With nothing added or left out, output the listing that follows.

Records for this task

==========

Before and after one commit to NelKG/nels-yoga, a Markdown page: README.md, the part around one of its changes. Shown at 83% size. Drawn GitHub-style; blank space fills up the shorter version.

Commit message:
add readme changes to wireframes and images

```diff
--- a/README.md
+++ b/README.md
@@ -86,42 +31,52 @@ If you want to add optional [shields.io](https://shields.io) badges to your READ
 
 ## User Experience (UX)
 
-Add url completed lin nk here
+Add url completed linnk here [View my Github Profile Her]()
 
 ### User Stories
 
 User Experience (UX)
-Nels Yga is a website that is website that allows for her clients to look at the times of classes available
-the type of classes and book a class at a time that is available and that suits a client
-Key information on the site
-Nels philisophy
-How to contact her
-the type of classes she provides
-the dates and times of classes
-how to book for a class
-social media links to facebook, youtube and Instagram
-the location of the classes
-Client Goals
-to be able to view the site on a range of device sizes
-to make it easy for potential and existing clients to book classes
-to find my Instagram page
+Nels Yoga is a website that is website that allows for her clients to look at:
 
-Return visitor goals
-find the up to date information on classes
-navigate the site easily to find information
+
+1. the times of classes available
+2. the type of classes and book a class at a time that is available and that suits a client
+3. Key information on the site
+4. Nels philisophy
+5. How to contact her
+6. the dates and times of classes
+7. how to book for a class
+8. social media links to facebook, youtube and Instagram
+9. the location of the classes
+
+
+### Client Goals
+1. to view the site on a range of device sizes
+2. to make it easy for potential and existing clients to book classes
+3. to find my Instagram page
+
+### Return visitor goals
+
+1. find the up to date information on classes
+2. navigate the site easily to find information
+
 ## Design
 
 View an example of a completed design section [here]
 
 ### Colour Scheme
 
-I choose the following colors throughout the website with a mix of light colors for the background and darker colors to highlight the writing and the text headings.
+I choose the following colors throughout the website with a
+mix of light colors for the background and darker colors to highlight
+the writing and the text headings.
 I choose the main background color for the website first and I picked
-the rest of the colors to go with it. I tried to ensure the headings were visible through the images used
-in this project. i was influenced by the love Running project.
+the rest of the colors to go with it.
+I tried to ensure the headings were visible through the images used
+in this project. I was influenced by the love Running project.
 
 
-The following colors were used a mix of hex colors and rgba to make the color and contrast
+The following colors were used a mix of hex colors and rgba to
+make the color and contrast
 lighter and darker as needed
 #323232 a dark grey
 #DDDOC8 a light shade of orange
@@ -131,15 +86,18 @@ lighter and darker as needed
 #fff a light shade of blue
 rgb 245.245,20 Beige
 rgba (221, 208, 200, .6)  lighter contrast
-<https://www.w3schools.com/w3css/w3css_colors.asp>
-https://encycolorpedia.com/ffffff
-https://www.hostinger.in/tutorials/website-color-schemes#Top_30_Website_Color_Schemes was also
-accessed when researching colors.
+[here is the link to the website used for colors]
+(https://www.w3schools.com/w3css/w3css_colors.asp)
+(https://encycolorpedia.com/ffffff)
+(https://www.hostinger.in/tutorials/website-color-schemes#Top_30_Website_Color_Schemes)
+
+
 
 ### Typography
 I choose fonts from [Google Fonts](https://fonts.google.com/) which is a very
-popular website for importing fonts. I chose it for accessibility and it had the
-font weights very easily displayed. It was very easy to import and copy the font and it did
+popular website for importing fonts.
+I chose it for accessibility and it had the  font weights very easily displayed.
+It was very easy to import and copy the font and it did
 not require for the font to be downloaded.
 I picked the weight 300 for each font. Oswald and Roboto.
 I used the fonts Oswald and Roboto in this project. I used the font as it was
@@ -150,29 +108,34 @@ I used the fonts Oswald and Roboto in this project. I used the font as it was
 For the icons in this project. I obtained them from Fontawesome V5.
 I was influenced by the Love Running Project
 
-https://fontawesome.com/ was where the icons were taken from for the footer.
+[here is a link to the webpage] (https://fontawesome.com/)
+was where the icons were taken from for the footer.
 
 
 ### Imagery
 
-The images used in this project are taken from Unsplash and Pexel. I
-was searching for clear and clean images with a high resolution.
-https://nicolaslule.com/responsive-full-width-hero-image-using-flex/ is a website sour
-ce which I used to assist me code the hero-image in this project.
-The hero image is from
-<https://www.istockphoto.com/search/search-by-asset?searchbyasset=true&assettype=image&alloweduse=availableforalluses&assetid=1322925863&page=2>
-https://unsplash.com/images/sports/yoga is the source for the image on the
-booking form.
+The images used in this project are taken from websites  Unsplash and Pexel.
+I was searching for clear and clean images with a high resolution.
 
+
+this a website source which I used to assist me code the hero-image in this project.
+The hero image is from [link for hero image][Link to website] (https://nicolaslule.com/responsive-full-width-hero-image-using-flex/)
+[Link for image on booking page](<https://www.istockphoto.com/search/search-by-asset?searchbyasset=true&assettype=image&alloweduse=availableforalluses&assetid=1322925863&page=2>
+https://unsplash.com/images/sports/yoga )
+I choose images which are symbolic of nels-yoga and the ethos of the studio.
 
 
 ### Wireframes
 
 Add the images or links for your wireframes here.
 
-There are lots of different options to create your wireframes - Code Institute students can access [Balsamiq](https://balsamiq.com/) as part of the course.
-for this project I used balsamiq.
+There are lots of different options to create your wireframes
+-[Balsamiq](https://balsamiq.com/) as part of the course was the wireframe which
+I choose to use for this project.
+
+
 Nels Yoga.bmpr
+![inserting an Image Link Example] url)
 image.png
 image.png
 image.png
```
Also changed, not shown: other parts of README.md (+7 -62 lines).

==========

Answer below
Before and after one commit to NelKG/nels-yoga, a Markdown page: README.md, the part around one of its changes. Shown at 83% size. Drawn GitHub-style; blank space fills up the shorter version.

Commit message:
add readme changes to wireframes and images

```diff
--- a/README.md
+++ b/README.md
@@ -86,42 +31,52 @@ If you want to add optional [shields.io](https://shields.io) badges to your READ
 
 ## User Experience (UX)
 
-Add url completed lin nk here
+Add url completed linnk here [View my Github Profile Her]()
 
 ### User Stories
 
 User Experience (UX)
-Nels Yga is a website that is website that allows for her clients to look at the times of classes available
-the type of classes and book a class at a time that is available and that suits a client
-Key information on the site
-Nels philisophy
-How to contact her
-the type of classes she provides
-the dates and times of classes
-how to book for a class
-social media links to facebook, youtube and Instagram
-the location of the classes
-Client Goals
-to be able to view the site on a range of device sizes
-to make it easy for potential and existing clients to book classes
-to find my Instagram page
+Nels Yoga is a website that is website that allows for her clients to look at:
 
-Return visitor goals
-find the up to date information on classes
-navigate the site easily to find information
+
+1. the times of classes available
+2. the type of classes and book a class at a time that is available and that suits a client
+3. Key information on the site
+4. Nels philisophy
+5. How to contact her
+6. the dates and times of classes
+7. how to book for a class
+8. social media links to facebook, youtube and Instagram
+9. the location of the classes
+
+
+### Client Goals
+1. to view the site on a range of device sizes
+2. to make it easy for potential and existing clients to book classes
+3. to find my Instagram page
+
+### Return visitor goals
+
+1. find the up to date information on classes
+2. navigate the site easily to find information
+
 ## Design
 
 View an example of a completed design section [here]
 
 ### Colour Scheme
 
-I choose the following colors throughout the website with a mix of light colors for the background and darker colors to highlight the writing and the text headings.
+I choose the following colors throughout the website with a
+mix of light colors for the background and darker colors to highlight
+the writing and the text headings.
 I choose the main background color for the website first and I picked
-the rest of the colors to go with it. I tried to ensure the headings were visible through the images used
-in this project. i was influenced by the love Running project.
+the rest of the colors to go with it.
+I tried to ensure the headings were visible through the images used
+in this project. I was influenced by the love Running project.
 
 
-The following colors were used a mix of hex colors and rgba to make the color and contrast
+The following colors were used a mix of hex colors and rgba to
+make the color and contrast
 lighter and darker as needed
 #323232 a dark grey
 #DDDOC8 a light shade of orange
@@ -131,15 +86,18 @@ lighter and darker as needed
 #fff a light shade of blue
 rgb 245.245,20 Beige
 rgba (221, 208, 200, .6)  lighter contrast
-<https://www.w3schools.com/w3css/w3css_colors.asp>
-https://encycolorpedia.com/ffffff
-https://www.hostinger.in/tutorials/website-color-schemes#Top_30_Website_Color_Schemes was also
-accessed when researching colors.
+[here is the link to the website used for colors]
+(https://www.w3schools.com/w3css/w3css_colors.asp)
+(https://encycolorpedia.com/ffffff)
+(https://www.hostinger.in/tutorials/website-color-schemes#Top_30_Website_Color_Schemes)
+
+
 
 ### Typography
 I choose fonts from [Google Fonts](https://fonts.google.com/) which is a very
-popular website for importing fonts. I chose it for accessibility and it had the
-font weights very easily displayed. It was very easy to import and copy the font and it did
+popular website for importing fonts.
+I chose it for accessibility and it had the  font weights very easily displayed.
+It was very easy to import and copy the font and it did
 not require for the font to be downloaded.
 I picked the weight 300 for each font. Oswald and Roboto.
 I used the fonts Oswald and Roboto in this project. I used the font as it was
@@ -150,29 +108,34 @@ I used the fonts Oswald and Roboto in this project. I used the font as it was
 For the icons in this project. I obtained them from Fontawesome V5.
 I was influenced by the Love Running Project
 
-https://fontawesome.com/ was where the icons were taken from for the footer.
+[here is a link to the webpage] (https://fontawesome.com/)
+was where the icons were taken from for the footer.
 
 
 ### Imagery
 
-The images used in this project are taken from Unsplash and Pexel. I
-was searching for clear and clean images with a high resolution.
-https://nicolaslule.com/responsive-full-width-hero-image-using-flex/ is a website sour
-ce which I used to assist me code the hero-image in this project.
-The hero image is from
-<https://www.istockphoto.com/search/search-by-asset?searchbyasset=true&assettype=image&alloweduse=availableforalluses&assetid=1322925863&page=2>
-https://unsplash.com/images/sports/yoga is the source for the image on the
-booking form.
+The images used in this project are taken from websites  Unsplash and Pexel.
+I was searching for clear and clean images with a high resolution.
 
+
+this a website source which I used to assist me code the hero-image in this project.
+The hero image is from [link for hero image][Link to website] (https://nicolaslule.com/responsive-full-width-hero-image-using-flex/)
+[Link for image on booking page](<https://www.istockphoto.com/search/search-by-asset?searchbyasset=true&assettype=image&alloweduse=availableforalluses&assetid=1322925863&page=2>
+https://unsplash.com/images/sports/yoga )
+I choose images which are symbolic of nels-yoga and the ethos of the studio.
 
 
 ### Wireframes
 
 Add the images or links for your wireframes here.
 
-There are lots of different options to create your wireframes - Code Institute students can access [Balsamiq](https://balsamiq.com/) as part of the course.
-for this project I used balsamiq.
+There are lots of different options to create your wireframes
+-[Balsamiq](https://balsamiq.com/) as part of the course was the wireframe which
+I choose to use for this project.
+
+
 Nels Yoga.bmpr
+![inserting an Image Link Example] url)
 image.png
 image.png
 image.png
```
Also changed, not shown: other parts of README.md (+7 -62 lines).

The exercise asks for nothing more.